Pharmaceutical giant GlaxoSmithKline has been hit with a £37m (€47.6m, $53.6m) fine by the Competition Market Authority (CMA) for allegedly adopting an anticompetitive behaviour aimed at reducing competition at the expense of the NHS.
GSK, whose fine makes up most of the combined £45m sanction imposed on a number of pharmaceutical companies by the competition watchdog, said the penalty relates to £50m of payments it made between 2001 and 2004 to ensure its rivals would not be able to develop a replacement for Seroxat, the group's anti-depression treatment.
"GSK challenged these pharmaceutical companies, alleging that their generic products would infringe its patents, and commenced litigation proceedings against GUK and Alpharma," the CMA said in a statement on Friday (12 February).
"Before that litigation went to trial, GUK and Alpharma each entered into agreements with GSK, which included terms prohibiting their independent entry into the UK paroxetine market."
At the time, GSK's Seroxat was a leading product in the industry, with 4.2 million prescriptions issued in 2000 and £90m worth of sales in the following 12 months, the watchdog added, indicating the payment made by the FTSE 100 delayed the arrival of generic treatment on the market.
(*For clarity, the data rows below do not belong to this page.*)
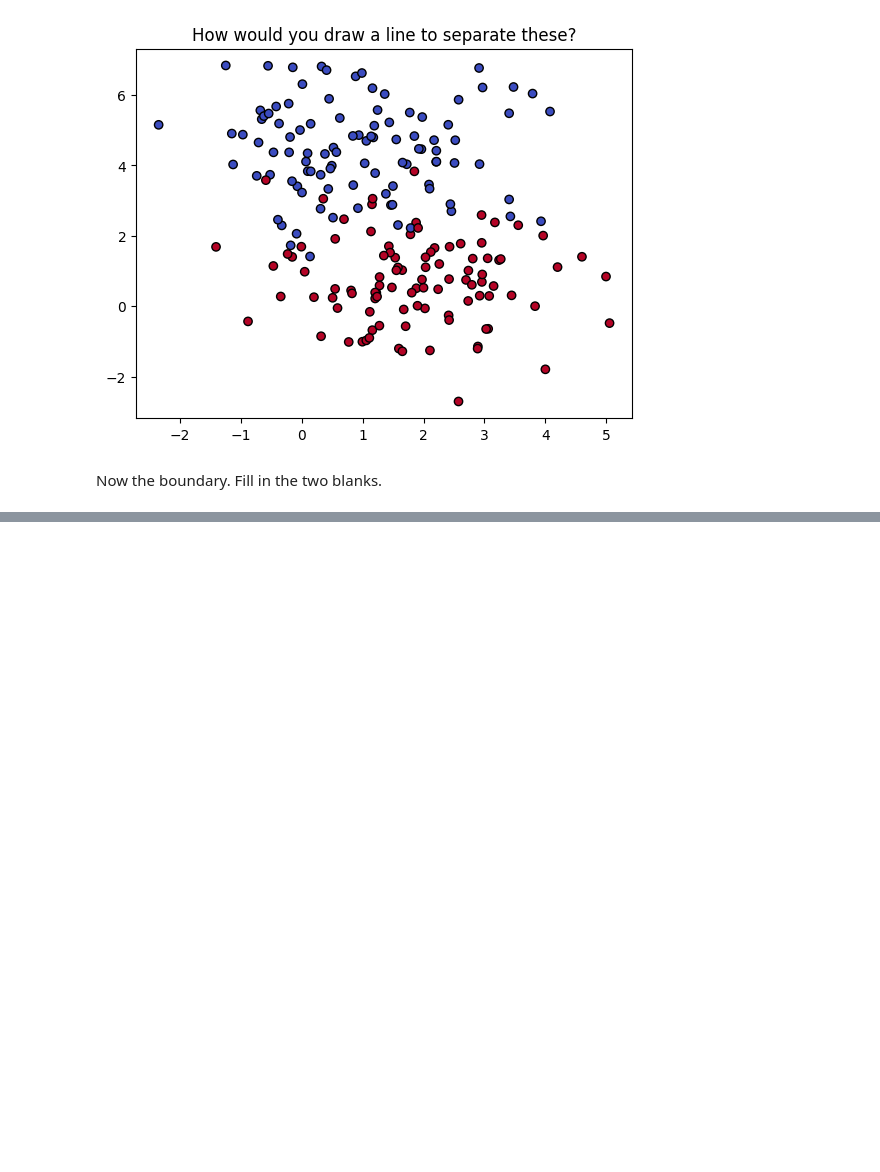
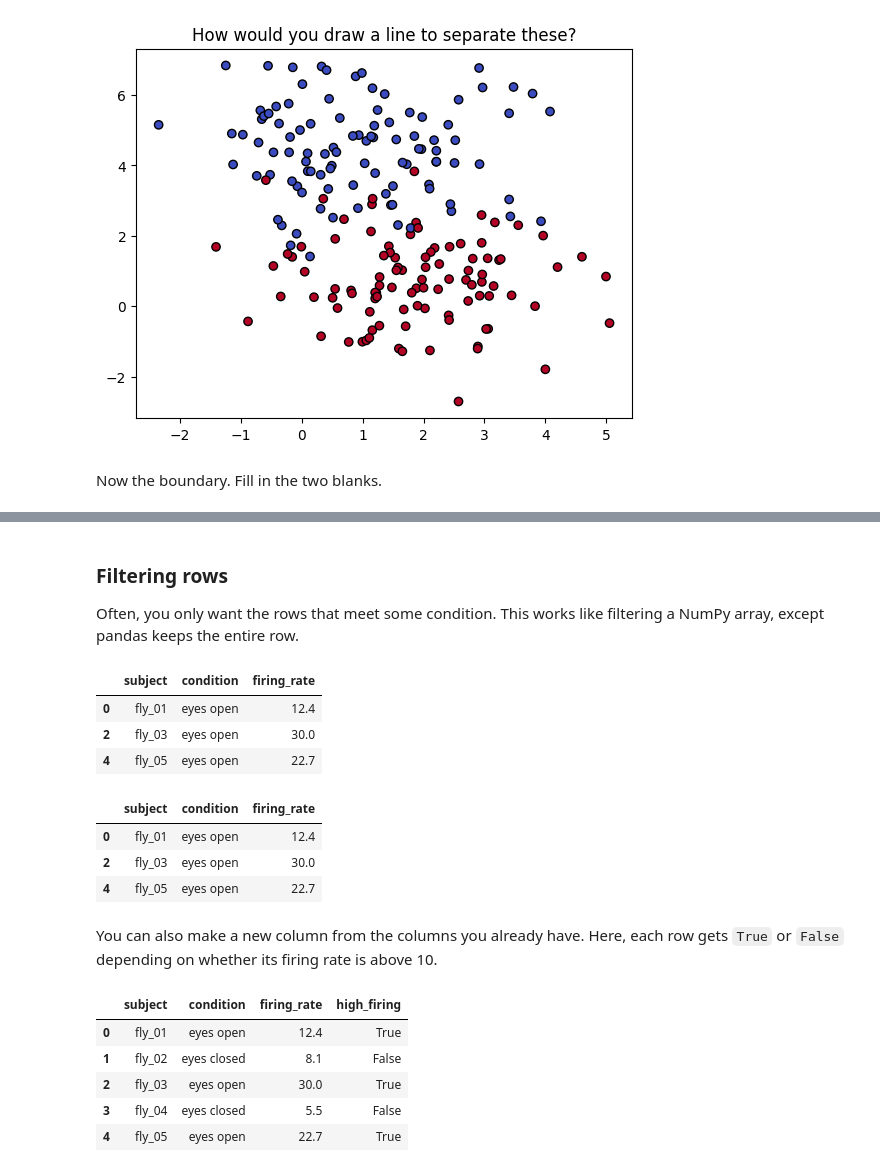
Before and after one commit to TuragaLab/jhu-janelia-ml-demo, a Jupyter notebook: intro_coding_tutorial.ipynb, the cells around one changed output, grey strips where cells are left out. Saved outputs shown, nothing was run; the diff lists cells and outputs as text; code cells hidden in the pictures; blank space fills up the shorter version.

Commit message:
Added introductory pandas section

```diff
--- a/intro_coding_tutorial.ipynb
+++ b/intro_coding_tutorial.ipynb
@@ -510,0 +518,10 @@ plt.show()
+# %%
+import pandas as pd
+
+recordings = pd.DataFrame({
+    "subject": ["fly_01", "fly_02", "fly_03", "fly_04", "fly_05"],
+    "condition": ["eyes open", "eyes closed", "eyes open", "eyes closed", "eyes open"],
+    "firing_rate": [12.4, 8.1, 30.0, 5.5, 22.7]
+})
+
+recordings
@@ -510,0 +565,32 @@ plt.show()
+# %% [markdown]
+### Filtering rows
+
+Often, you only want the rows that meet some condition. This works like filtering a NumPy array, except pandas keeps the entire row.
+# %%
+# Keep only recordings with firing rates above 10
+recordings[recordings["firing_rate"] > 10]
+# %% [output]
+|  | subject | condition | firing_rate |
+| 0 | fly_01 | eyes open | 12.4 |
+| 2 | fly_03 | eyes open | 30.0 |
+| 4 | fly_05 | eyes open | 22.7 |
+# %%
+# Keep only recordings from the eyes-open condition
+recordings[recordings["condition"] == "eyes open"]
+# %% [output]
+|  | subject | condition | firing_rate |
+| 0 | fly_01 | eyes open | 12.4 |
+| 2 | fly_03 | eyes open | 30.0 |
+| 4 | fly_05 | eyes open | 22.7 |
+# %% [markdown]
+You can also make a new column from the columns you already have. Here, each row gets `True` or `False` depending on whether its firing rate is above 10.
+# %%
+recordings["high_firing"] = recordings["firing_rate"] > 10
+recordings
+# %% [output]
+|  | subject | condition | firing_rate | high_firing |
+| 0 | fly_01 | eyes open | 12.4 | True |
+| 1 | fly_02 | eyes closed | 8.1 | False |
+| 2 | fly_03 | eyes open | 30.0 | True |
+| 3 | fly_04 | eyes closed | 5.5 | False |
+| 4 | fly_05 | eyes open | 22.7 | True |
```
Also changed, not shown: parts of 11 cells of this notebook.
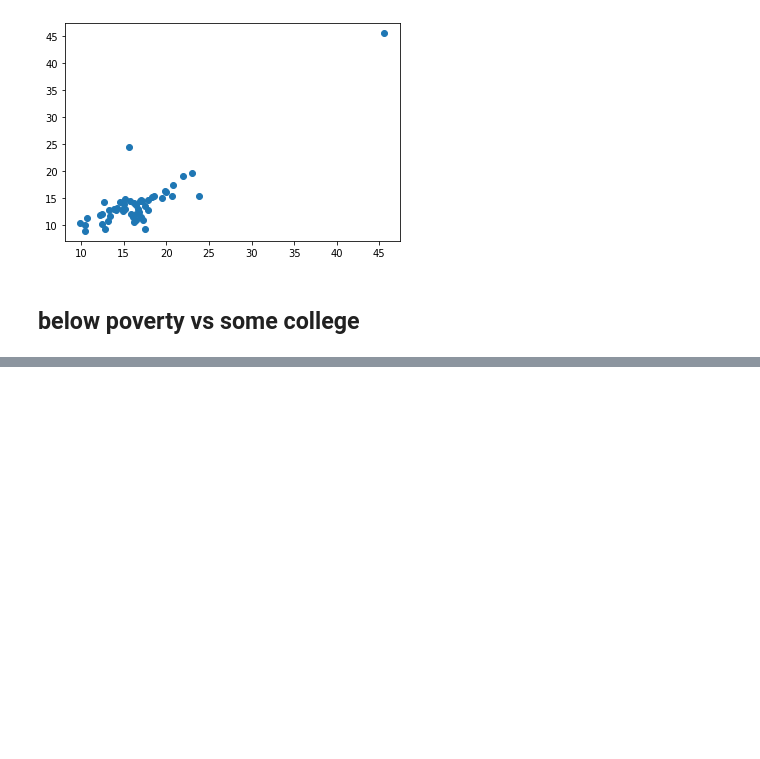
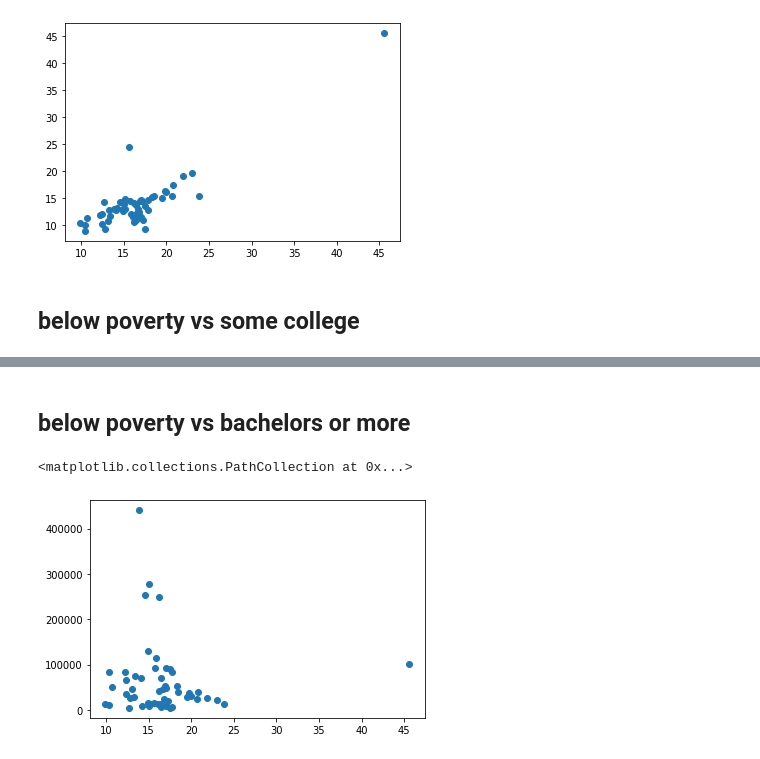
Before and after one commit to imagineLife/data-cleaner, a Jupyter notebook: LinearRegression.ipynb, the cells around one changed output, grey strips where cells are left out. Cells and saved outputs as stored; diff of their text form; code cells hidden in the pictures; blank space fills up the shorter version.

```diff
--- a/LinearRegression.ipynb
+++ b/LinearRegression.ipynb
@@ -113,0 +114,7 @@ scatter(below_p_18_to_35, some_college_pct)
+# %% [markdown]
+## below poverty vs bachelors or more
+# %%
+scatter(below_p_18_to_35, bach_plus_pct)
+# %% [output]
+<matplotlib.collections.PathCollection at 0x...>
+[figure, added]
```
Also changed, not shown: parts of 2 cells of this notebook.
"These 'pay-for-delay' agreements deferred the competition that the threat of independent generic entry could offer, and potentially deprived the NHS of the significant price falls that generally result from generic competition," the CMA said.
"In this case, when independent generic entry eventually took place at the end of 2003, average paroxetine prices dropped by over 70% in two years."
The watchdog added GSK's individual agreements with GUK and Alpharma, both of which were aiming to enter the market with a generic anti-depression treatment back in 2003, breached competition law prohibition on anticompetitive agreements.
"Today's decision sends out a strong message that we will tackle illegal behaviour that is designed to stifle competition at the expense of customers – in this case, the NHS and, ultimately, taxpayers," said Michael Grenfell, the CMA's executive director for enforcement.
"This investigation shows our determination to take enforcement action against illegal anti-competitive practices in sectors big and small. Cracking down on these practices is essential to protect consumers, to encourage legitimate business activity that such practices stifle, and to stimulate innovation and growth."